Answer: The Salafi movement is a subset of Islam that applies Sharia Law according to a strict, originalist, and highly aggressive interpretation. Within the religion of Islam, there are several major denominations. By far, the largest of these is Sunni Islam, making up more than 75 percent of Muslims worldwide. Causing divisions within Sunni Islam are varied interpretations, or fiqh, on how to properly apply Islamic law. The four major “schools” of law, based on fiqh, are Hanafi, Maliki, Shafi’i, and Hanbali. One of several subsets within the Hanbali school is Wahhabi, and Salafi is a relatively recent interpretation of Wahhabism.
The Salafi movement is typically explained as a reaction to European dominance over Arabic lands. Over the first few centuries of its existence, the Islamic Empire conquered a vast territory. This extended as far as southern Europe before further conquest was stymied by the first Crusade. By comparison, Islamic power in the nineteenth century was slim, all but overrun by European colonialism. Angst over a lack of influence and the watering-down of Islamic practice gave rise to Wahhabism, which sought to return Islam to its earliest beliefs and most stringent applications of Shariah. This perspective was influential in the establishment of the nation now known as Saudi Arabia.
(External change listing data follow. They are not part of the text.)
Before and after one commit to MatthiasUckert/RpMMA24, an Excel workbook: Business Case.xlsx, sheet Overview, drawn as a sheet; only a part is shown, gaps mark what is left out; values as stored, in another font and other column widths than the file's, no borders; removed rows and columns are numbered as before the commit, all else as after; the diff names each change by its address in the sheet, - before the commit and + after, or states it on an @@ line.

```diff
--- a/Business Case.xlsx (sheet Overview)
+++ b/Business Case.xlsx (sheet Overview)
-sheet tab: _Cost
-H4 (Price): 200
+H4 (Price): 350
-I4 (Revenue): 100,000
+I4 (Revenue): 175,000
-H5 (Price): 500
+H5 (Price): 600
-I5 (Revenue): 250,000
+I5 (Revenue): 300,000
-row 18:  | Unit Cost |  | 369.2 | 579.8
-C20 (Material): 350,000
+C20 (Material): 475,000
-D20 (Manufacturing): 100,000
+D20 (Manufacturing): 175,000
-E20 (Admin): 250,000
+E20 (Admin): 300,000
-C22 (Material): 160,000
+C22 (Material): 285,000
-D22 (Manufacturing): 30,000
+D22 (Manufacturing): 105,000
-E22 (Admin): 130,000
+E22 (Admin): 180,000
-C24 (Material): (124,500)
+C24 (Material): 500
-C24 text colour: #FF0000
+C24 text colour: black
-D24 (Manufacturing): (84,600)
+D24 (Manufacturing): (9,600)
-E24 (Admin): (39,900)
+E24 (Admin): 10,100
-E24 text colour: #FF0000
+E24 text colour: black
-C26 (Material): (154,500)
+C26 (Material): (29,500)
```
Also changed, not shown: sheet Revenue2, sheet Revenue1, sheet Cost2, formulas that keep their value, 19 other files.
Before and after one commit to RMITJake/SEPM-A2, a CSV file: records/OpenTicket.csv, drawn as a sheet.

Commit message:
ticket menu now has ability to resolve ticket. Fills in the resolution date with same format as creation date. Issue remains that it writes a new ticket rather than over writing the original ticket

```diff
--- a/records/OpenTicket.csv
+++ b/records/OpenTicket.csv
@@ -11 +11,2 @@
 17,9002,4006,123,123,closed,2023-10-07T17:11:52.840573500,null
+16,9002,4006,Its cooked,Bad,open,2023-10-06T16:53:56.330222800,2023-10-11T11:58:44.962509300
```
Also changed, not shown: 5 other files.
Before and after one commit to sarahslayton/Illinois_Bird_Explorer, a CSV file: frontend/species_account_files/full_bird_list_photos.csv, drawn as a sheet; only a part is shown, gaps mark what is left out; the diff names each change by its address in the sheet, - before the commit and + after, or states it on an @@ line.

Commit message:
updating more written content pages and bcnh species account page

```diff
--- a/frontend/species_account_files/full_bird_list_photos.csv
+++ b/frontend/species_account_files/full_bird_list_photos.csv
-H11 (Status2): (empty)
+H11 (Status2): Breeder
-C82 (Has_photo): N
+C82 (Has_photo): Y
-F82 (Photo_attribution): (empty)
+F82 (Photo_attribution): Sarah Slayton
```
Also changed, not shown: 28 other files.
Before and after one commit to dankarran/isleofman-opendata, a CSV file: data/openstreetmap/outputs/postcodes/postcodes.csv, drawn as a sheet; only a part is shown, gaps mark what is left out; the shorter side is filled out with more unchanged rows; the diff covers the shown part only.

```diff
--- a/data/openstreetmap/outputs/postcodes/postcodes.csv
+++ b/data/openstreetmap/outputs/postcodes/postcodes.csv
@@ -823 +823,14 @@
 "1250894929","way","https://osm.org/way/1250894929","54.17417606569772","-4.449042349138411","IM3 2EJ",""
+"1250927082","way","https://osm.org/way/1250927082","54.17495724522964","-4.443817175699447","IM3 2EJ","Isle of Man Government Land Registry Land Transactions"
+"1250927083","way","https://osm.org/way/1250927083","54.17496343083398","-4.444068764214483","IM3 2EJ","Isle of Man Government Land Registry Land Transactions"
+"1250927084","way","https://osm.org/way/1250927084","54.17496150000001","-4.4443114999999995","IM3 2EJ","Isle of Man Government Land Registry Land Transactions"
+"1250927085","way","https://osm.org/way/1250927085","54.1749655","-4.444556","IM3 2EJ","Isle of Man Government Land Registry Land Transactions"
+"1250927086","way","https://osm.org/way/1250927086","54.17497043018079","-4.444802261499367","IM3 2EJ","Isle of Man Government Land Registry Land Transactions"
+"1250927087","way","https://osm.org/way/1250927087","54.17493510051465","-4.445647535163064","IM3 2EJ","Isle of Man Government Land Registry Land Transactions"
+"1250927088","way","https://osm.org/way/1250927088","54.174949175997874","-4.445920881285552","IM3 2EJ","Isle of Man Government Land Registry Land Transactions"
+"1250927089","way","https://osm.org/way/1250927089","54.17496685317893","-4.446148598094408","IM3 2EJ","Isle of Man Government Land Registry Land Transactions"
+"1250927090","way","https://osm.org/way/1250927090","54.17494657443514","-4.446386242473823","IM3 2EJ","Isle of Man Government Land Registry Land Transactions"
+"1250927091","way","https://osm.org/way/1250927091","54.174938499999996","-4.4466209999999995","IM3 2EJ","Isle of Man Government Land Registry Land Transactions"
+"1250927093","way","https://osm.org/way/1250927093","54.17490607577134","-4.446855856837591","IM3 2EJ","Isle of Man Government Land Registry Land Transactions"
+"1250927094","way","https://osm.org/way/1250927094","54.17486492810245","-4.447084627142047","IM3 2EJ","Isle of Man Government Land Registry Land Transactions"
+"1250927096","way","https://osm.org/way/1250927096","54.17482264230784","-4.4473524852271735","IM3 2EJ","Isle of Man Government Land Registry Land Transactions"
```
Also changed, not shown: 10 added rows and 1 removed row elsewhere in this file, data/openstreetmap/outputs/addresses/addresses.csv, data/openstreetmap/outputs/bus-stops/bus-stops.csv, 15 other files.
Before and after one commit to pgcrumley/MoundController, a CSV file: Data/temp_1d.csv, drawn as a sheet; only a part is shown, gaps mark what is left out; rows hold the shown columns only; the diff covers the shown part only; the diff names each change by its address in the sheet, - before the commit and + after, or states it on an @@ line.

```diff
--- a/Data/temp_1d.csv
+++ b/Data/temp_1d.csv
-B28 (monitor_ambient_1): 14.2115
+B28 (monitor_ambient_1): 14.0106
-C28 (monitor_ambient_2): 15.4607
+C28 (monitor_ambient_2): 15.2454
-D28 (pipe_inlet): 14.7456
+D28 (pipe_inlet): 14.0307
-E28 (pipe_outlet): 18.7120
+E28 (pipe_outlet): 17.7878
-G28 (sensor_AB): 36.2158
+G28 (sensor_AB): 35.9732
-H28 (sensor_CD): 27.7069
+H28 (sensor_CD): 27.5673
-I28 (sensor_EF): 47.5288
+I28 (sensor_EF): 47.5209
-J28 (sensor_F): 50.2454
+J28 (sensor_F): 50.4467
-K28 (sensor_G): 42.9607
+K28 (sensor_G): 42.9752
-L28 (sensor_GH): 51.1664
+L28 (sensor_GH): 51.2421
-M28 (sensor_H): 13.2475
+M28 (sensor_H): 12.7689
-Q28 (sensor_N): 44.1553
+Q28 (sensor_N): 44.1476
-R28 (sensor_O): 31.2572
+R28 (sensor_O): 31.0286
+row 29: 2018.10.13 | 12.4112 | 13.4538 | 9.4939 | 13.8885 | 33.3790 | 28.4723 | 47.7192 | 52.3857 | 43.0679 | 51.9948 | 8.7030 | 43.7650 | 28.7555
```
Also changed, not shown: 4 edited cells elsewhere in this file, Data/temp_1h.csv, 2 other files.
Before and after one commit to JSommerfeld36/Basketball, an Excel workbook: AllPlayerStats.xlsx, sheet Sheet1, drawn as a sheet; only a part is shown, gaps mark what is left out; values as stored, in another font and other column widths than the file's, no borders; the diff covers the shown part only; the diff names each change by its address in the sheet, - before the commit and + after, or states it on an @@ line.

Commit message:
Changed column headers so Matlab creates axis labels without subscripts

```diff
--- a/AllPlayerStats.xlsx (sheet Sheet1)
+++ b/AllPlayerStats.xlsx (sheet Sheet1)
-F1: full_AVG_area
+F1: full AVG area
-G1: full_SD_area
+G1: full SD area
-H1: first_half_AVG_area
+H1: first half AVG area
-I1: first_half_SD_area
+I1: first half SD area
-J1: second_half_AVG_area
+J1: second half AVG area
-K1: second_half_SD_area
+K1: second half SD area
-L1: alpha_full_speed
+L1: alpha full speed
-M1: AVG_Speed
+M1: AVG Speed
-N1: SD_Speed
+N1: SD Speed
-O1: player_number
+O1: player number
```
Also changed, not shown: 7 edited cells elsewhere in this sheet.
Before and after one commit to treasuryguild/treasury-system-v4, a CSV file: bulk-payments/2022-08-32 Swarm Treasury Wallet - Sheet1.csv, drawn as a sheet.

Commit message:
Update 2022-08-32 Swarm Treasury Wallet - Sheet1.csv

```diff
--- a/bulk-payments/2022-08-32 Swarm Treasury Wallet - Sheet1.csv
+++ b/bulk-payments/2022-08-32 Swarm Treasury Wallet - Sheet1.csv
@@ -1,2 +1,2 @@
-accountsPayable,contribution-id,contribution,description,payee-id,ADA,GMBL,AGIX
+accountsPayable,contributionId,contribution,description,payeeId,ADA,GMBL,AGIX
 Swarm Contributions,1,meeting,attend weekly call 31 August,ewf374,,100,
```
By the dawn of the twentieth century, the Wahhabist approach had developed into Salafism, or the Salafi movement. The distinctive belief of this group is that Islam has strayed from the beliefs and practices of Muhammad and his earliest followers. In particular, Salafis believe that Islam has been contaminated with non-Muslim ideas and practices. The Salafist intent is to return Islam to the same form that Muhammad left it in, without modern variations in doctrine or practice and with an uncompromising application of Sharia Law. Most Muslims within Salafism either reject politics entirely or believe in working through normal civic processes to change society. However, some Salafis believe that aggressive, violent jihad is a requirement of Islamic faith.
Interestingly, the same political and religious environment also spawned a group that espouses an almost pacifist mentality and was the first to act as Muslim “missionaries”: the Ahamadiyya sect.
Despite being an extremely narrow band of Islamic interpretation, jihadist Salafism is identified with almost every infamous Islamic terrorist organization. Such groups include ISIS, Boko Haram, and Al Qaeda. When Western news outlets speak of “Islamic fundamentalism” or “Islamic militants,” they very often mean Salafi Islam or one of its subsets. To clarify, parsing the beliefs of Muslims to arrive at this unique interpretation of Islam goes a full five layers deep: Islam ⊃ Sunni Islam ⊃ Hanbali School ⊃ Wahhabism ⊃ Salafism ⊃ Jihadist Salafism.
Salafism’s relatively large presence in Saudi Arabia—home to Islam’s holiest cities and considerable wealth—has contributed to its outsized influence in the modern world. This influence appears to be growing; unrest in the Middle East is partly responsible for the Salafi school being the fastest-growing interpretation of Islam worldwide.